◆ Work order: What you return should be each line of the data containing the string "from".

======== Task inputs ========

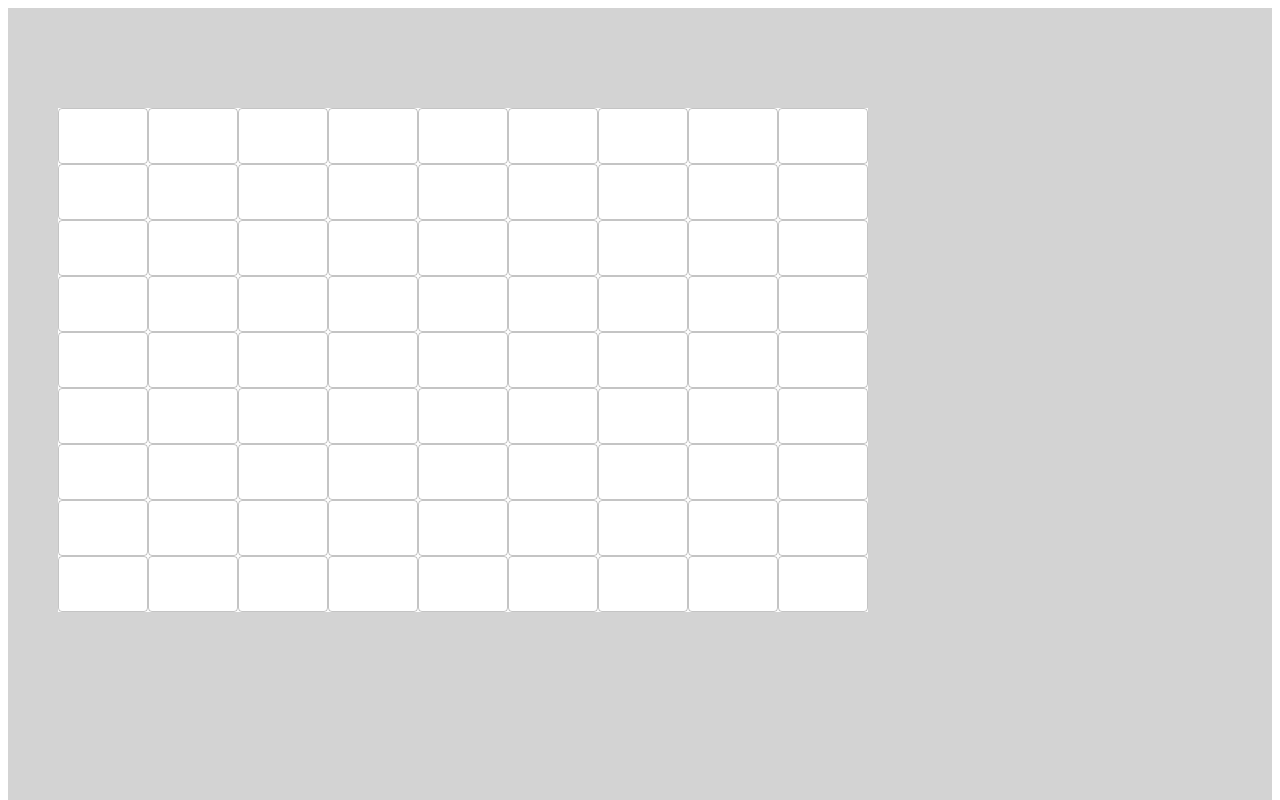
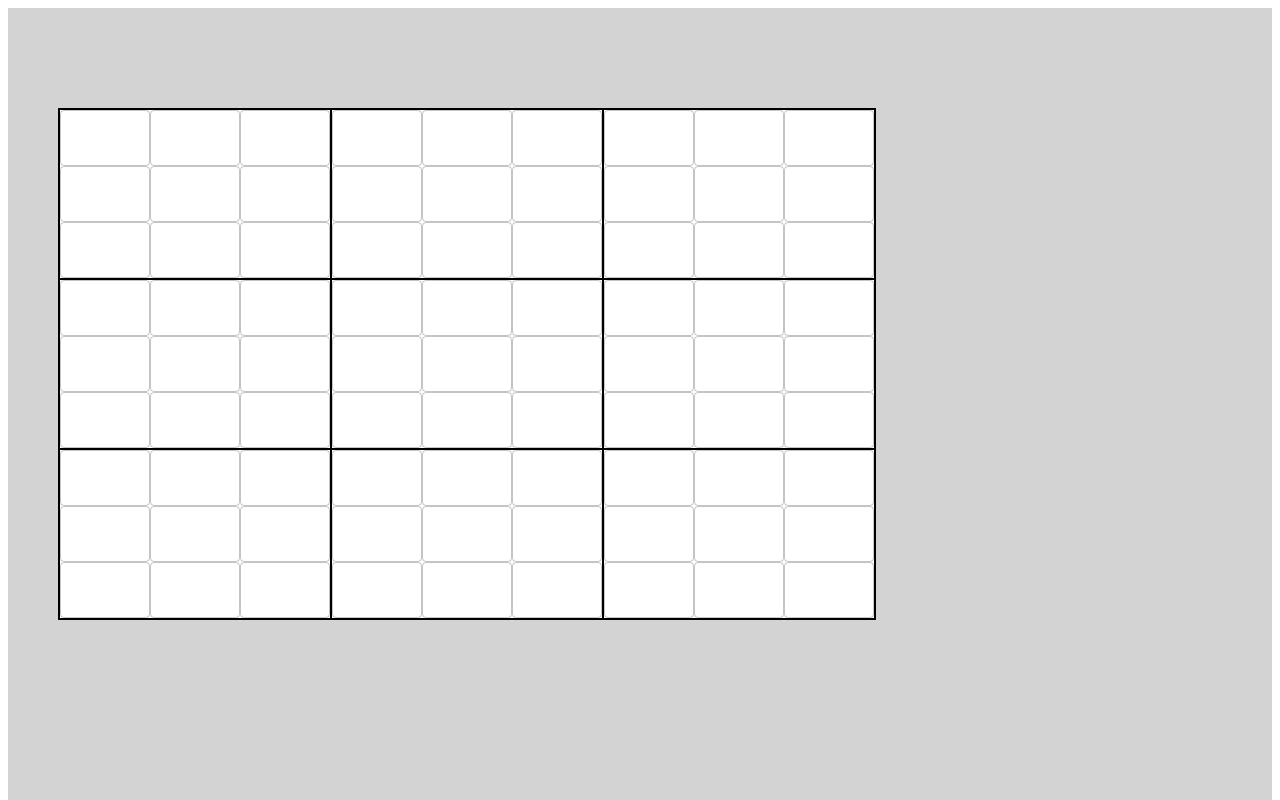
Before and after one commit to youssefrag/SudokuSolver, a React (Create React App) app in the folder client/: page / in a window 1280 px wide. Shown: the top 800 px of the page. Built offline with nearby package versions, Linux system fonts and the light colour scheme.

Commit message:
refactor board styling

```diff
--- /dev/null
+++ b/client/src/components/ui/Board.css
@@ -0,0 +1,19 @@
+.field {
+  background-color: white;
+}
+
+.right {
+  border-right: 2px solid #000 !important;
+}
+
+.top {
+  border-top: 2px solid #000 !important;
+}
+
+.left {
+  border-left: 2px solid #000 !important;
+}
+
+.bottom {
+  border-bottom: 2px solid #000 !important;
+}
--- a/client/src/components/ui/Board.jsx
+++ b/client/src/components/ui/Board.jsx
@@ -3,7 +3,7 @@ import React from 'react'
 import {Button, TextField, Box } from '@mui/material';
 import { makeStyles } from "@mui/styles";
 
-import './Boards.css'
+import './Board.css'
 
 const useStyles = makeStyles({
   root: {
@@ -11,6 +11,9 @@ const useStyles = makeStyles({
     flexDirection: 'column',
     paddingLeft: '50px'
   },
+  field: {
+    backgroundColor: 'white'
+  }
 });
 
 export default function Board() {
@@ -20,17 +23,26 @@ export default function Board() {
   const createRowIndexes = (num) => {
     let indexes = []
     for (let c = 1; c <= 9; c++) {
-      indexes.push('f' + (((num - 1) * 9) + c))
+      let index = (((num - 1) * 9) + c)
+      indexes.push(index)
     }
     return indexes
   }
 
-  console.log(createRowIndexes(1))
+  const renderRow1 = createRowIndexes(1).map((index) => {
 
-  const renderRow1 = createRowIndexes(1).map((fieldId) => {
+    const fieldName = 'f' + index.toString()
+    let border = 'top '
+    if (index %  3 === 0) {
+      border += 'right '
+    }
+    if (index % 9 === 1) {
+      border += 'left'
+    }
+
     return(
       <TextField
-        className={fieldId}
+        className={`field ${fieldName} ${border}`}
         type="number"
         InputProps={{
           inputProps: { min: 1, max: 9 }
@@ -39,10 +51,19 @@ export default function Board() {
     )
   })
 
-  const renderRow2 = createRowIndexes(2).map((fieldId) => {
+  const renderRow2 = createRowIndexes(2).map((index) => {
+
+    const fieldName = 'f' + index.toString()
+    let border = ''
+    if (index %  3 === 0) {
+      border += 'right '
+    }
+    if (index % 9 === 1) {
+      border += 'left'
+    }
     return(
       <TextField
-        className={fieldId}
+        className={`field ${fieldName} ${border}`}
         type="number"
         InputProps={{
           inputProps: { min: 1, max: 9 }
@@ -51,10 +72,18 @@ export default function Board() {
     )
   })
 
-  const renderRow3 = createRowIndexes(3).map((fieldId) => {
+  const renderRow3 = createRowIndexes(3).map((index) => {
+    const fieldName = 'f' + index.toString()
+    let border = 'bottom '
+    if (index %  3 === 0) {
+      border += 'right '
+    }
+    if (index % 9 === 1) {
+      border += 'left'
+    }
     return(
       <TextField
-        className={fieldId}
+        className={`field ${fieldName} ${border}`}
         type="number"
         InputProps={{
           inputProps: { min: 1, max: 9 }
@@ -63,10 +92,18 @@ export default function Board() {
     )
   })
 
-  const renderRow4 = createRowIndexes(4).map((fieldId) => {
+  const renderRow4 = createRowIndexes(4).map((index) => {
+    const fieldName = 'f' + index.toString()
+    let border = ''
+    if (index %  3 === 0) {
+      border += 'right '
+    }
+    if (index % 9 === 1) {
+      border += 'left'
+    }
     return(
       <TextField
-        className={fieldId}
+        className={`field ${fieldName} ${border}`}
         type="number"
         InputProps={{
           inputProps: { min: 1, max: 9 }
@@ -75,10 +112,18 @@ export default function Board() {
     )
   })
 
-  const renderRow5 = createRowIndexes(5).map((fieldId) => {
+  const renderRow5 = createRowIndexes(5).map((index) => {
+    const fieldName = 'f' + index.toString()
+    let border = ''
+    if (index %  3 === 0) {
+      border += 'right '
+    }
+    if (index % 9 === 1) {
+      border += 'left'
+    }
     return(
       <TextField
-        className={fieldId}
+        className={`field ${fieldName} ${border}`}
         type="number"
         InputProps={{
           inputProps: { min: 1, max: 9 }
@@ -87,10 +132,18 @@ export default function Board() {
     )
   })
 
-  const renderRow6 = createRowIndexes(6).map((fieldId) => {
+  const renderRow6 = createRowIndexes(6).map((index) => {
+    const fieldName = 'f' + index.toString()
+    let border = 'bottom '
+    if (index %  3 === 0) {
+      border += 'right '
+    }
+    if (index % 9 === 1) {
+      border += 'left'
+    }
     return(
       <TextField
-        className={fieldId}
+        className={`field ${fieldName} ${border}`}
         type="number"
         InputProps={{
           inputProps: { min: 1, max: 9 }
@@ -99,10 +152,18 @@ export default function Board() {
     )
   })
 
-  const renderRow7 = createRowIndexes(7).map((fieldId) => {
+  const renderRow7 = createRowIndexes(7).map((index) => {
+    const fieldName = 'f' + index.toString()
+    let border = ''
+    if (index %  3 === 0) {
+      border += 'right '
+    }
+    if (index % 9 === 1) {
+      border += 'left'
+    }
     return(
       <TextField
-        className={fieldId}
+        className={`field ${fieldName} ${border}`}
         type="number"
         InputProps={{
           inputProps: { min: 1, max: 9 }
@@ -111,10 +172,18 @@ export default function Board() {
     )
   })
 
-  const renderRow8 = createRowIndexes(8).map((fieldId) => {
+  const renderRow8 = createRowIndexes(8).map((index) => {
+    const fieldName = 'f' + index.toString()
+    let border = ''
+    if (index %  3 === 0) {
+      border += 'right '
+    }
+    if (index % 9 === 1) {
+      border += 'left'
+    }
     return(
       <TextField
-        className={fieldId}
+        className={`field ${fieldName} ${border}`}
         type="number"
         InputProps={{
           inputProps: { min: 1, max: 9 }
@@ -123,10 +192,18 @@ export default function Board() {
     )
   })
 
-  const renderRow9 = createRowIndexes(9).map((fieldId) => {
+  const renderRow9 = createRowIndexes(9).map((index) => {
+    const fieldName = 'f' + index.toString()
+    let border = 'bottom '
+    if (index %  3 === 0) {
+      border += 'right '
+    }
+    if (index % 9 === 1) {
+      border += 'left'
+    }
     return(
       <TextField
-        className={fieldId}
+        className={`field ${fieldName} ${border}`}
         type="number"
         InputProps={{
           inputProps: { min: 1, max: 9 }
--- a/client/src/components/ui/Boards.css
+++ /dev/null
@@ -1,483 +0,0 @@
-.f1 {
-  border-left: 2px solid;
-  border-top: 2px solid;
-  background-color: white;
-}
-
-.f2 {
-  border-top: 2px solid;
-  background-color: white;
-}
-
-.f3 {
-  border-right: 2px solid;
-  border-top: 2px solid;
-  background-color: white;
-}
-
-.f4 {
-  border-top: 2px solid;
-  background-color: white;
-}
-
-.f5 {
-  border-top: 2px solid;
-  background-color: white;
-}
-
-.f6 {
-  border-top: 2px solid;
-  background-color: white;
-}
-
-.f7 {
-  border-top: 2px solid;
-  background-color: white;
-}
-
-.f8 {
-  border-top: 2px solid;
-  background-color: white;
-}
-
-.f9 {
-  border-top: 2px solid;
-  border-right: 2px solid;
-  background-color: white;
-}
-
-.f10 {
-  border-left: 2px solid;
-  background-color: white;
-}
-
-.f19 {
-  border-left: 2px solid;
-  background-color: white;
-}
-
-.f28 {
-  border-left: 2px solid;
-  background-color: white;
-}
-
-.f37 {
-  border-left: 2px solid;
-  background-color: white;
-}
-
-.f46 {
-  border-left: 2px solid;
-  background-color: white;
-}
-
-.f55 {
-  border-left: 2px solid;
-  background-color: white;
-}
-
-.f64 {
-  border-left: 2px solid;
-  background-color: white;
-}
-
-.f73 {
-  border-left: 2px solid;
-  border-bottom: 2px solid;
-  background-color: white;
-}
-
-.f18 {
-  border-right: 2px solid;
-  background-color: white;
-}
-
-.f27 {
-  border-right: 2px solid;
-  background-color: white;
-}
-
-.f36 {
-  border-right: 2px solid;
-  background-color: white;
-}
-
-.f45 {
-  border-right: 2px solid;
-  background-color: white;
-}
-
-.f54 {
-  border-right: 2px solid;
-  background-color: white;
-}
-
-.f63 {
-  border-right: 2px solid;
-  border-right: 2px solid;
-  background-color: white;
-
-}
-
-.f72 {
-  border-right: 2px solid;
-  border-right: 2px solid;
-  background-color: white;
-
-}
-
-.f81 {
-  border-right: 2px solid;
-  border-bottom: 2px solid;
-  background-color: white;
-}
-
-.f80 {
-  border-bottom: 2px solid;
-  background-color: white;
-}
-
-.f79 {
-  border-bottom: 2px solid;
-  background-color: white;
-}
-
-.f78 {
-  border-bottom: 2px solid;
-  background-color: white;
-}
-
-.f77 {
-  border-bottom: 2px solid;
-  background-color: white;
-}
-
-.f76 {
-  border-bottom: 2px solid;
-  background-color: white;
-}
-
-.f75 {
-  border-bottom: 2px solid;
-  background-color: white;
-}
-
-.f74 {
-  border-bottom: 2px solid;
-  background-color: white;
-}
-
-.f12 {
-  border-right: 2px solid;
-  background-color: white;
-}
-
-.f21 {
-  border-right: 2px solid;
-  background-color: white;
-}
-
-.f30 {
-  border-right: 2px solid;
-  background-color: white;
-}
-
-.f39 {
-  border-right: 2px solid;
-  background-color: white;
-}
-
-.f48 {
-  border-right: 2px solid;
-  background-color: white;
-}
-
-.f57 {
-  border-right: 2px solid;
-  background-color: white;
-}
-
-.f66 {
-  border-right: 2px solid;
-  background-color: white;
-}
-
-.f75 {
-  border-right: 2px solid;
-}
-
-.f6 {
-  border-right: 2px solid;
-}
-
-.f15 {
-  border-right: 2px solid;
-}
-
-.f24 {
-  border-right: 2px solid;
-}
-
-.f33 {
-  border-right: 2px solid;
-}
-
-.f42 {
-  border-right: 2px solid;
-}
-
-.f51 {
-  border-right: 2px solid;
-}
-
-.f60 {
-  border-right: 2px solid;
-}
-
-.f69 {
-  border-right: 2px solid;
-}
-
-.f78 {
-  border-right: 2px solid;
-}
-
-.f19 {
-  border-bottom: 2px solid;
-}
-
-.f20 {
-  border-bottom: 2px solid;
-}
-
-.f21 {
-  border-bottom: 2px solid;
-}
-
-.f22 {
-  border-bottom: 2px solid;
-}
-
-.f23 {
-  border-bottom: 2px solid;
-}
-
-.f24 {
-  border-bottom: 2px solid;
-}
-
-.f25 {
-  border-bottom: 2px solid;
-}
-
-.f26 {
-  border-bottom: 2px solid;
-}
-
-.f27 {
-  border-bottom: 2px solid;
-}
-
-.f46 {
-  border-bottom: 2px solid;
-}
-
-.f47 {
-  border-bottom: 2px solid;
-}
-
-.f48 {
-  border-bottom: 2px solid;
-}
-
-.f49 {
-  border-bottom: 2px solid;
-}
-
-.f50 {
-  border-bottom: 2px solid;
-}
-
-.f51 {
-  border-bottom: 2px solid;
-}
-
-.f52 {
-  border-bottom: 2px solid;
-}
-
-.f53 {
-  border-bottom: 2px solid;
-}
-
-.f54 {
-  border-bottom: 2px solid;
-}
-
-.f11 {
-  background-color: white;
-}
-
-.f20 {
-  background-color: white;
-}
-
-.f29 {
-  background-color: white;
-}
-
-.f38 {
-  background-color: white;
-}
-
-.f47 {
-  background-color: white;
-}
-
-.f56 {
-  background-color: white;
-}
-
-.f65 {
-  background-color: white;
-}
-
-.f13 {
-  background-color: white;
-}
-
-.f22 {
-  background-color: white;
-}
-
-.f31 {
-  background-color: white;
-}
-
-.f40 {
-  background-color: white;
-}
-
-.f49 {
-  background-color: white;
-}
-
-.f58 {
-  background-color: white;
-}
-
-.f67 {
-  background-color: white;
-}
-
-.f16 {
-  background-color: white;
-}
-
-.f25 {
-  background-color: white;
-}
-
-.f34 {
-  background-color: white;
-}
-
-.f43 {
-  background-color: white;
-}
-
-.f52 {
-  background-color: white;
-}
-
-.f61 {
-  background-color: white;
-}
-
-.f70 {
-  background-color: white;
-}
-
-.f17 {
-  background-color: white;
-}
-
-.f26 {
-  background-color: white;
-}
-
-.f35 {
-  background-color: white;
-}
-
-.f44 {
-  background-color: white;
-}
-
-.f53 {
-  background-color: white;
-}
-
-.f62 {
-  background-color: white;
-}
-
-.f71 {
-  background-color: white;
-}
-
-.f14 {
-  background-color: white;
-}
-
-.f15 {
-  background-color: white;
-}
-
-.f23 {
-  background-color: white;
-}
-
-.f24 {
-  background-color: white;
-}
-
-.f32 {
-  background-color: white;
-}
-
-.f33 {
-  background-color: white;
-}
-
-.f42 {
-  background-color: white;
-}
-
-.f41 {
-  background-color: white;
-}
-
-.f50 {
-  background-color: white;
-}
-
-.f51 {
-  background-color: white;
-}
-
-.f60 {
-  background-color: white;
-}
-
-.f59 {
-  background-color: white;
-}
-
-.f68 {
-  background-color: white;
-}
-
-.f69 {
-  background-color: white;
-}
```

========

◆ The answer:
@@ -3,7 +3,7 @@ import React from 'react'
 import {Button, TextField, Box } from '@mui/material';
 import { makeStyles } from "@mui/styles";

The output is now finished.